For as long as she can remember, Grace Pesselato has had a plan: She would graduate from high school, work hard in college and pursue a veterinary career.
But her plan hit a snag: college chemistry.
The University of Pittsburgh junior said chemistry has been her Achilles heel since high school when her regular teacher, whom she called “awesome,” took an extended leave and a substitute took over her class.
Pesselato said the substitute lacked a chemistry background, so the students did not receive the instruction the full-time teacher outlined in a lesson plan
Years later, “I still struggle with (chemistry),” said Pesselato, who does not believe she was adequately prepared for college-level coursework.
Consistency at all levels of education is vital, said Nancy Waymack of the National Council on Teacher Quality, a nonprofit, nonpartisan research and policy group.
“Having a teacher absent one or two days throughout the year in a way that's planned ... (the students) could very well have a very successful learning day,” she said. “But certainly ... if a teacher's habitually absent ... then it's much less likely that the children are going to be able to have a consistent effective learning experience.”
Raegen Miller studied teacher absenteeism for eight years and authored a widely cited report for the Washington-based Center for American Progress. “There's some pretty good evidence ... that more absence leads to lower achievement,” she said.
The study cites other research showing that every 10 absences lower mathematics achievement by the same amount as having a novice teacher versus an experienced one, Miller said.
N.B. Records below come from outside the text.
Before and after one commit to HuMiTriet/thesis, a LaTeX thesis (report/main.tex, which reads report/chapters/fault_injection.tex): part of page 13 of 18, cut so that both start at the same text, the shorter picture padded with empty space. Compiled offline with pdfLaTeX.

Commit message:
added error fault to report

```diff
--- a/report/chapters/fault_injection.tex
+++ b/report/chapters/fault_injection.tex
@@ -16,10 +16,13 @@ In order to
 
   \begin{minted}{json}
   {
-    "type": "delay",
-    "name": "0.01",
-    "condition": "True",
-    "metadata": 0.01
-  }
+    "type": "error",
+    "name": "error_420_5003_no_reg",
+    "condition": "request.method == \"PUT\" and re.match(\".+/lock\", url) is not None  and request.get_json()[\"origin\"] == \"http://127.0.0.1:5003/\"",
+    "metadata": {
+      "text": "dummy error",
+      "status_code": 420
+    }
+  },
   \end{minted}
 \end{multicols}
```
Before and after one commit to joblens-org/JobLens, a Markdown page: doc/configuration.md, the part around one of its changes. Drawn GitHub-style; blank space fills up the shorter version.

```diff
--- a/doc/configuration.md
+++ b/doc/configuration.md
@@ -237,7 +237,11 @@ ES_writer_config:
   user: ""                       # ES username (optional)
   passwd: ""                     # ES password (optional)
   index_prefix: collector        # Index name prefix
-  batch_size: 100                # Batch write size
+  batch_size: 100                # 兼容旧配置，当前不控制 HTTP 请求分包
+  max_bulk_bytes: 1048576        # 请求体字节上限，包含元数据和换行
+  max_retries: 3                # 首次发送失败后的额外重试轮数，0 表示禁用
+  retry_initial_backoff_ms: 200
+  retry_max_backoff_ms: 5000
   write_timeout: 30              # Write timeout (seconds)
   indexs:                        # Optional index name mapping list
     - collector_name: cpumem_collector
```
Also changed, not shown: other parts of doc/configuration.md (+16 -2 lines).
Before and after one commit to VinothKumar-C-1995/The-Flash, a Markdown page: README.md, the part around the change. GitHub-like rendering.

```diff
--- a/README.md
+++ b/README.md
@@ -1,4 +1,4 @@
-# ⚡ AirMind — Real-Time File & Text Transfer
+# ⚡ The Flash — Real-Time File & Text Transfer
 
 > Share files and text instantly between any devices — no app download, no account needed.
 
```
The quality, training and creativity of a substitute also play a role, said Garrett Graff of Shadyside, who substitutes in 10 local districts.
Graff, with a degree in social studies and history, covers classes ranging from math to English to home economics, “which is incredibly intimidating because it's not your specialization.”
But he said, “There's no sense in wasting a day,” so he tries to make sure “he's teaching the kids at least something.”
Still, he knows there are substitutes who simply pass out a packet of papers left by the full-time teacher, then read their own books.
Graff said he learned classroom management skills and how to set up impromptu lesson plans in college and tries to use whatever knowledge he has when substituting.
Because substitutes are used so widely, training them has taken a front seat in recent years.
STEDI.org, a national organization focused on training substitute teachers, works with interested districts, said Director Geoffrey Smith. The group, which provides a free online course, has the lofty goal of training every substitute in the nation by 2013.
“The better they know that they can do the job, the better they actually perform,” he said.
Click here to see teacher absentee rates for all districts.